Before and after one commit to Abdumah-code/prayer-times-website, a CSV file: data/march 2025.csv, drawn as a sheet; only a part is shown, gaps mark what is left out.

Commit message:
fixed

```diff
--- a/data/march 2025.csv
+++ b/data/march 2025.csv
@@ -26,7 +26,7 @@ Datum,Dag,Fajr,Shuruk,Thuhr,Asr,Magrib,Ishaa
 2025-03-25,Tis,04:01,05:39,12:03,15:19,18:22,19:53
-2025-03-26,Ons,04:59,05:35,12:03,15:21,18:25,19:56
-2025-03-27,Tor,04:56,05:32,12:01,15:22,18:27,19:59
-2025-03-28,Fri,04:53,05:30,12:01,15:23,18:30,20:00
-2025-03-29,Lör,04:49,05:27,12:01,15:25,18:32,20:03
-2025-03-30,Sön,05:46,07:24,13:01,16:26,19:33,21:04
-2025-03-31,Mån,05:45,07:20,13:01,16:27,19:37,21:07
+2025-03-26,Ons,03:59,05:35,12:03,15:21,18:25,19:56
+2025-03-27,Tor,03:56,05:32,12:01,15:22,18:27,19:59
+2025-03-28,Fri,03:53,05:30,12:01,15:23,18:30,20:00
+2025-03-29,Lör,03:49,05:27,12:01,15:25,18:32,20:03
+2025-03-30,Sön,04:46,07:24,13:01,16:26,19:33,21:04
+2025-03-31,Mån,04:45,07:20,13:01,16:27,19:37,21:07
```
^^^^^^^^
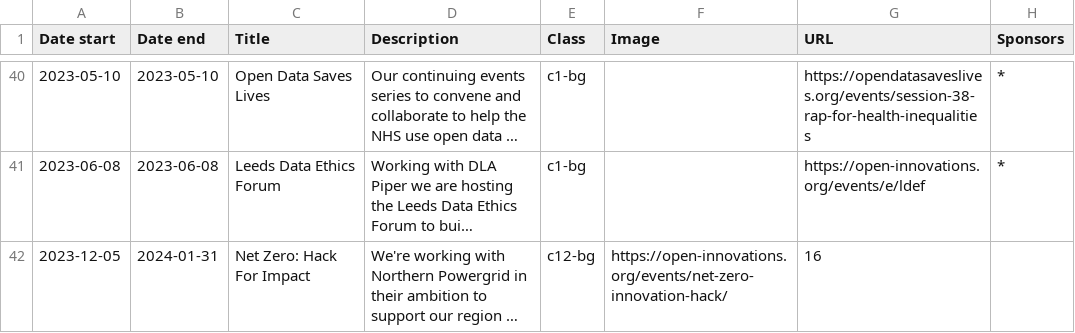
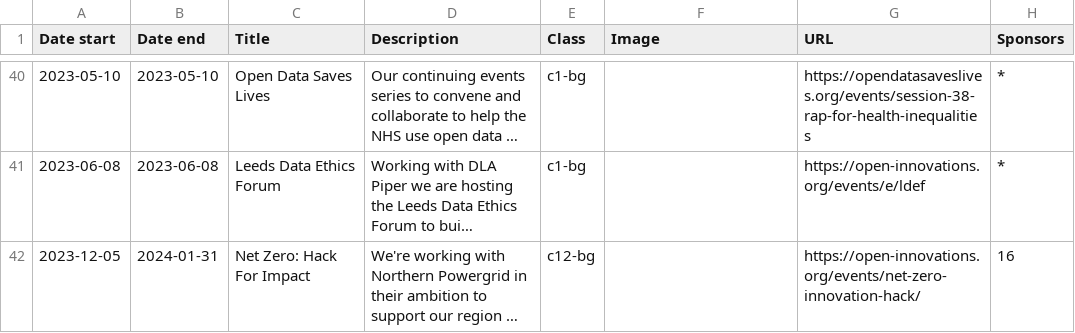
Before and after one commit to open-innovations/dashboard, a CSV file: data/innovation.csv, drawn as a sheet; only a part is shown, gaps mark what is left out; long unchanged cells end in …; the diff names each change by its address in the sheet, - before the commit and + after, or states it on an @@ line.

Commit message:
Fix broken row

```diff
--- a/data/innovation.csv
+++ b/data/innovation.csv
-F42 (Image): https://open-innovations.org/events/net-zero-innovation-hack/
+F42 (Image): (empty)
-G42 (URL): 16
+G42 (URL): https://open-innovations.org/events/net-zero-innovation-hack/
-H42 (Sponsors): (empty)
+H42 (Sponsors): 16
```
^^^^^^^^
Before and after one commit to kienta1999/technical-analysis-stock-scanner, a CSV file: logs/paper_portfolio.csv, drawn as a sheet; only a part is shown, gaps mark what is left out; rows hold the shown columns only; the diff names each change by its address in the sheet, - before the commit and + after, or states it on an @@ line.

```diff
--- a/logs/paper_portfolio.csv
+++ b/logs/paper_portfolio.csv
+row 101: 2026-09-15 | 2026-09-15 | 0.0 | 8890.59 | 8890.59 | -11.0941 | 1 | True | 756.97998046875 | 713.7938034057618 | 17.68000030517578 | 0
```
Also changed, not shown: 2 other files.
^^^^^^^^
#### [WHAT THIS TASK INVOLVES]
Check each line of the material for the word "march". Copy the ones that have it.

#### [THE COMPLETED TASK]
Before and after one commit to Abdumah-code/prayer-times-website, a CSV file: data/march 2025.csv, drawn as a sheet; only a part is shown, gaps mark what is left out.
--- a/data/march 2025.csv
+++ b/data/march 2025.csv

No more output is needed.